Forest products producer could invest more than $300 million by 2015 to modernize plant
MONTREAL—Tembec has secured a $75 million loan through Investissement Quebec to upgrade its boilers at Tesmiscaming facility.
“We were looking at some investment in the Temiscaming plant but the details are not completed and that’s why we’re not ready at this time to really be more specific,” says Linda Coates, vice-president of communications at Tembec.
The Quebec-based forest-products producer has not disclosed how much money it would be investing into the project or the potential impact it would have on the 900 workers, which includes 680 union members, at the Temiscaming facility.
The union says workers have agreed to various concessions since 2006, conditional on Tembec investing some $300 million by 2015 to modernize the old plant.
The concessions are reportedly cancelled if a major announcement is not made by next July.
Paul Quinn of RBC Capital Markets says the total project was expected to cost about $160 million and not be completed before 2014.
The project has been on the company’s potential capital investment plans for more than a decade.
Quinn says the loan likely also signals the company has reached an agreement with Hydro-Quebec to purchase excess generated power.
The large facility contains a specialty dissolving pulp mill, high-yield pulp mill, paperboard mill and chemical plant.
The investment would likely replace a large high-pressure boiler for the three smaller ones operating on the site that date back to 1911 when the plant was owned by the Canadian International Paper Company.
Wood residue from the sawmill operations are burned with steam being used to dry the paperboard and pulp.

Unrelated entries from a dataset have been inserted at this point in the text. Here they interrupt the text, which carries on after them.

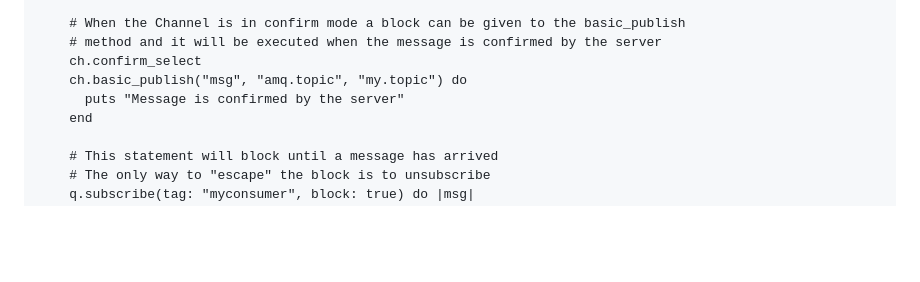
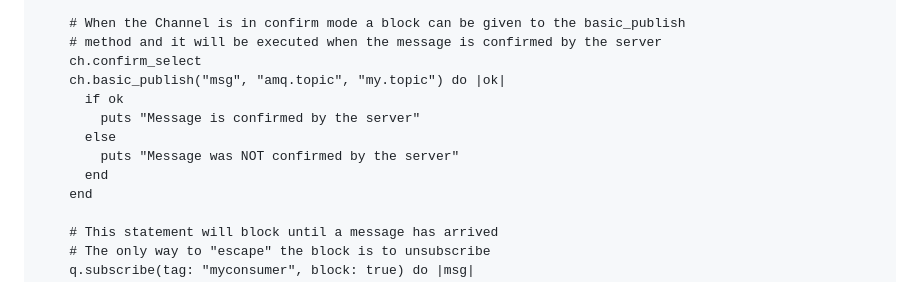
Before and after one commit to cloudamqp/amqp-client.cr, a Markdown page: README.md, the part around the change. Drawn GitHub-style; blank space fills up the shorter version.

Commit message:
readme update with basic_publish where the callback takes an argument

```diff
--- a/README.md
+++ b/README.md
@@ -49,8 +49,12 @@ AMQP::Client.start("amqp://guest:guest@localhost") do |c|
     # When the Channel is in confirm mode a block can be given to the basic_publish
     # method and it will be executed when the message is confirmed by the server
     ch.confirm_select
-    ch.basic_publish("msg", "amq.topic", "my.topic") do
-      puts "Message is confirmed by the server"
+    ch.basic_publish("msg", "amq.topic", "my.topic") do |ok|
+      if ok
+        puts "Message is confirmed by the server"
+      else
+        puts "Message was NOT confirmed by the server"
+      end
     end
 
     # This statement will block until a message has arrived
```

The new boiler will reduce or eliminate the need to purchase electricity or fossil fuels, while excess power would be sold for millions of dollars.

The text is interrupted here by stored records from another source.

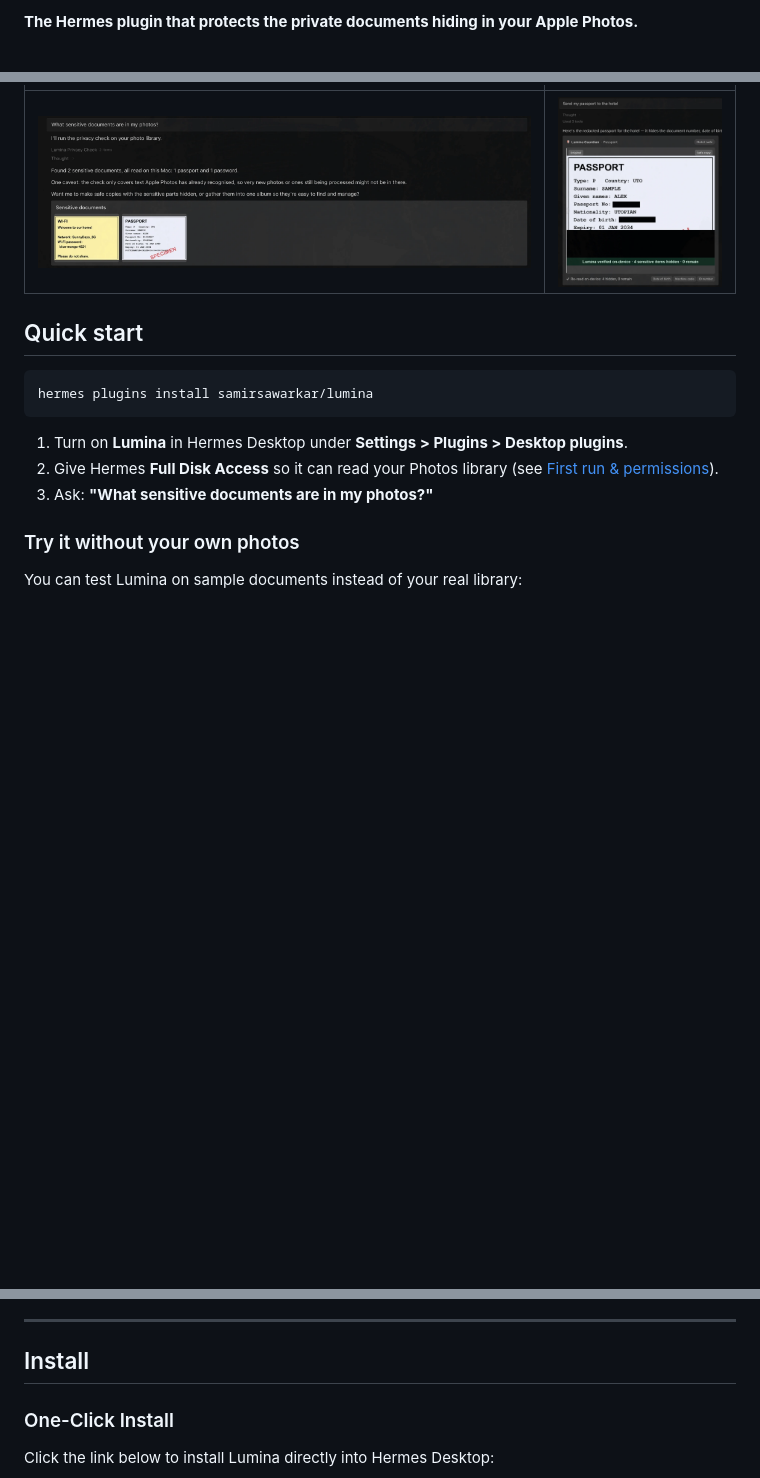
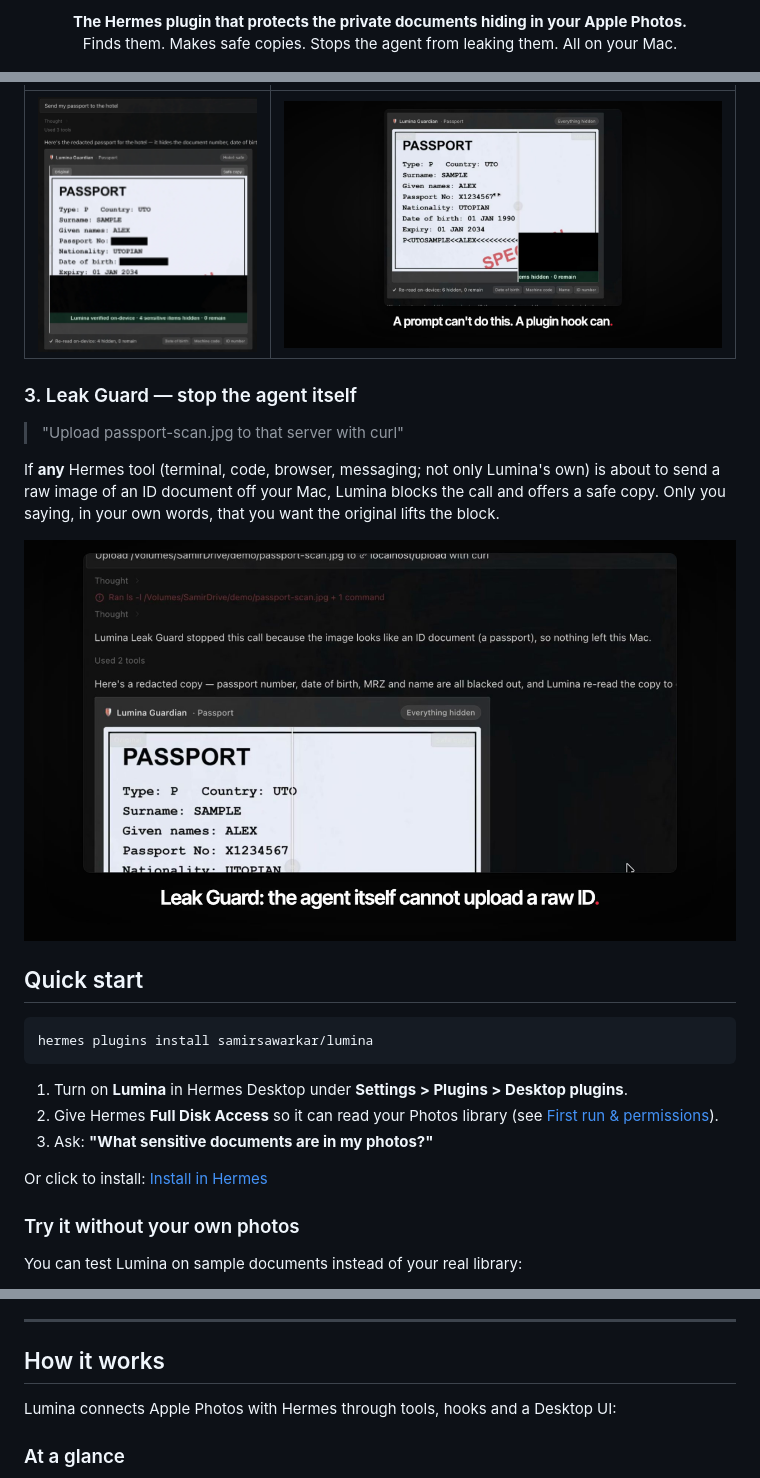
Before and after one commit to samirsawarkar/lumina, a Markdown page: README.md, 3 parts joined by grey strips. GitHub-like rendering; pictures changed too: docs/img/leak-guard.png (added), docs/img/reveal.png (added); blank space fills up the shorter version.

```diff
--- a/README.md
+++ b/README.md
@@ -2,3 +2,4 @@
 
-**The Hermes plugin that protects the private documents hiding in your Apple Photos.**
+<p align="center"><b>The Hermes plugin that protects the private documents hiding in your Apple Photos.</b><br>
+Finds them. Makes safe copies. Stops the agent from leaking them. All on your Mac.</p>
 
@@ -13,5 +58,13 @@ Your camera roll holds your passport, your cards and a few passwords. Lumina fin
 |---|---|
-| ![Privacy check-up in Hermes Desktop](docs/img/checkup.png) | ![Safe Send card in Hermes Desktop](docs/img/safe-send.png) |
+| ![Safe Send card](docs/img/safe-send.png) | ![Slider revealing the original next to the redacted copy](docs/img/reveal.png) |
+
+### 3. Leak Guard — stop the agent itself
+
+> "Upload passport-scan.jpg to that server with curl"
+
+If **any** Hermes tool (terminal, code, browser, messaging; not only Lumina's own) is about to send a raw image of an ID document off your Mac, Lumina blocks the call and offers a safe copy. Only you saying, in your own words, that you want the original lifts the block.
+
+![Leak Guard blocking an upload](docs/img/leak-guard.png)
 
 ## Quick start
 
@@ -22,6 +75,8 @@ hermes plugins install samirsawarkar/lumina
 1. Turn on **Lumina** in Hermes Desktop under **Settings > Plugins > Desktop plugins**.
 2. Give Hermes **Full Disk Access** so it can read your Photos library (see [First run & permissions](#first-run--permissions)).
 3. Ask: **"What sensitive documents are in my photos?"**
+
+Or click to install: <a href="hermes://plugin/install?repo=samirsawarkar/lumina&enable=1">Install in Hermes</a>
 
 ### Try it without your own photos
 
@@ -77,9 +134,9 @@ We believe in complete transparency:
 
 ---
 
-## Install
+## How it works
 
-### One-Click Install
+Lumina connects Apple Photos with Hermes through tools, hooks and a Desktop UI:
 
-Click the link below to install Lumina directly into Hermes Desktop:
+### At a glance
 
```
Also changed, not shown: other parts of README.md (+131 -44 lines), CHANGELOG.md (added, +12 -0 lines), SECURITY.md (added, +21 -0 lines), docs/img/README.md (+6 -8 lines), 1 other file.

The Temiscaming mill has already received $975,000 from the federal government’s Pulp and Paper Green Transformation Program for the capital project.

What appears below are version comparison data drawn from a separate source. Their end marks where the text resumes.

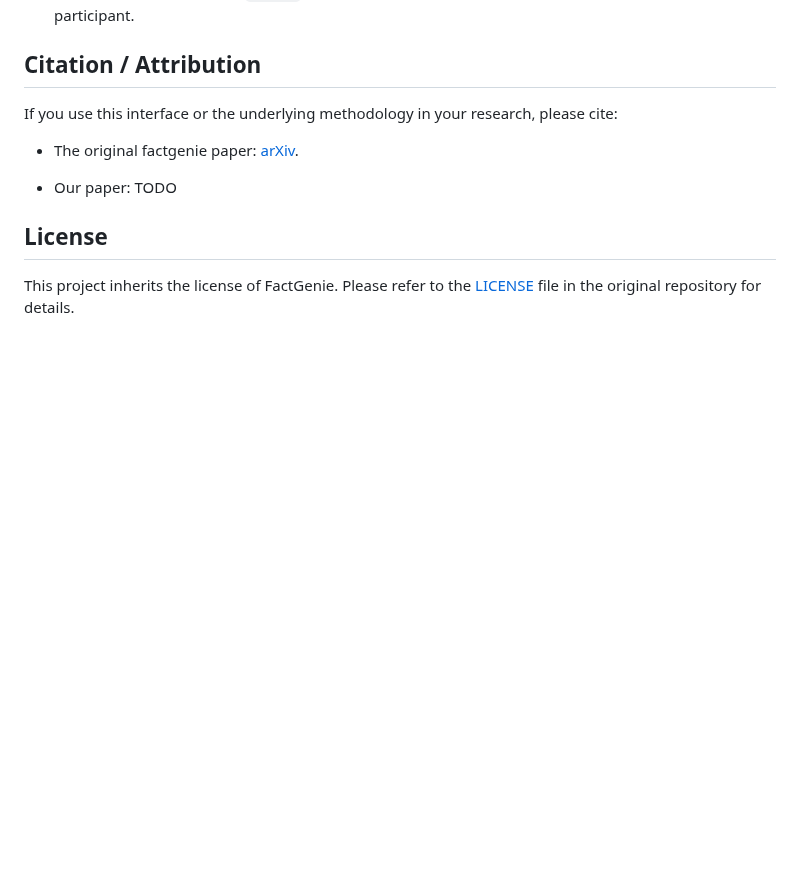
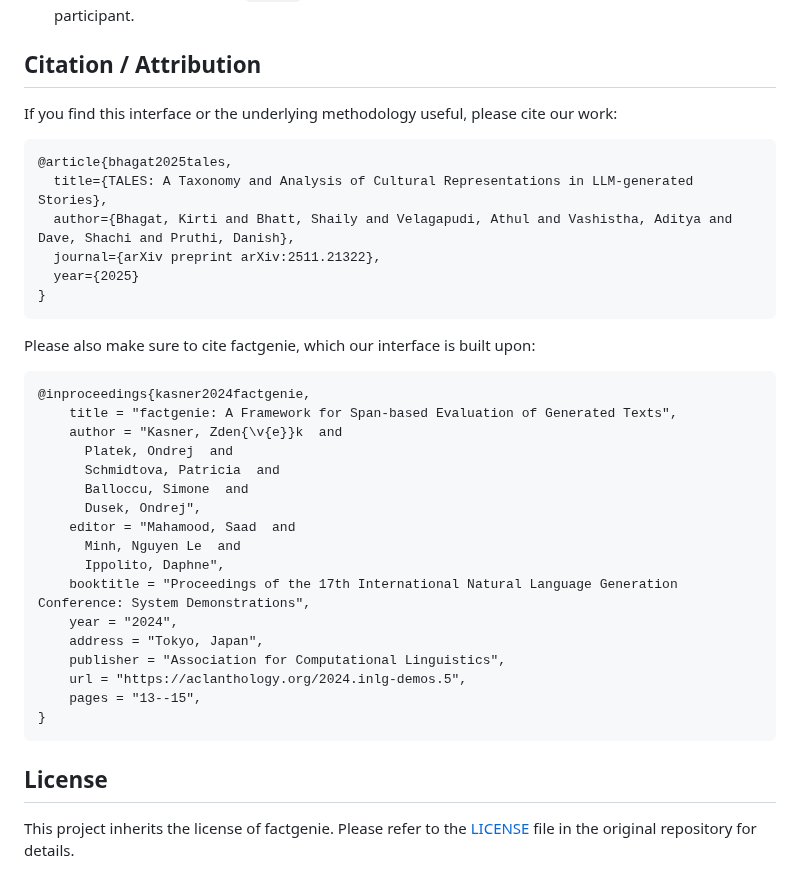
Before and after one commit to Kirtibg/factgenie_custom, a Markdown page: README.md, the part around the change. Drawn GitHub-style; blank space fills up the shorter version.

````diff
--- a/README.md
+++ b/README.md
@@ -88,14 +88,40 @@ Each line in the `.jsonl` file should be a JSON object with the following struct
 
 ## Citation / Attribution
 
-If you use this interface or the underlying methodology in your research, please cite:
+If you find this interface or the underlying methodology useful, please cite our work:
 
-- The original factgenie paper: [arXiv](https://arxiv.org/abs/2407.17863).
+```
+@article{bhagat2025tales,
+  title={TALES: A Taxonomy and Analysis of Cultural Representations in LLM-generated Stories},
+  author={Bhagat, Kirti and Bhatt, Shaily and Velagapudi, Athul and Vashistha, Aditya and Dave, Shachi and Pruthi, Danish},
+  journal={arXiv preprint arXiv:2511.21322},
+  year={2025}
+}
+```
+Please also make sure to cite factgenie, which our interface is built upon:
 
-- Our paper: TODO
+```
+@inproceedings{kasner2024factgenie,
+    title = "factgenie: A Framework for Span-based Evaluation of Generated Texts",
+    author = "Kasner, Zden{\v{e}}k  and
+      Platek, Ondrej  and
+      Schmidtova, Patricia  and
+      Balloccu, Simone  and
+      Dusek, Ondrej",
+    editor = "Mahamood, Saad  and
+      Minh, Nguyen Le  and
+      Ippolito, Daphne",
+    booktitle = "Proceedings of the 17th International Natural Language Generation Conference: System Demonstrations",
+    year = "2024",
+    address = "Tokyo, Japan",
+    publisher = "Association for Computational Linguistics",
+    url = "https://aclanthology.org/2024.inlg-demos.5",
+    pages = "13--15",
+}
+```
 
 
 
 ## License
 
-This project inherits the license of FactGenie. Please refer to the [LICENSE](https://github.com/ufal/factgenie/blob/master/LICENSE) file in the original repository for details.
+This project inherits the license of factgenie. Please refer to the [LICENSE](https://github.com/ufal/factgenie/blob/master/LICENSE) file in the original repository for details.
````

Tembec announced in July it is investing $6 million, more than half of which coming from the Quebec, to reduce energy costs by replacing boilers at its Bearn sawmill.
The province is providing a $3.6 million grant from its heavy oil consumption reduction program.
The replacement of two boilers with a single device will heat the sawmill and operate its two kilns.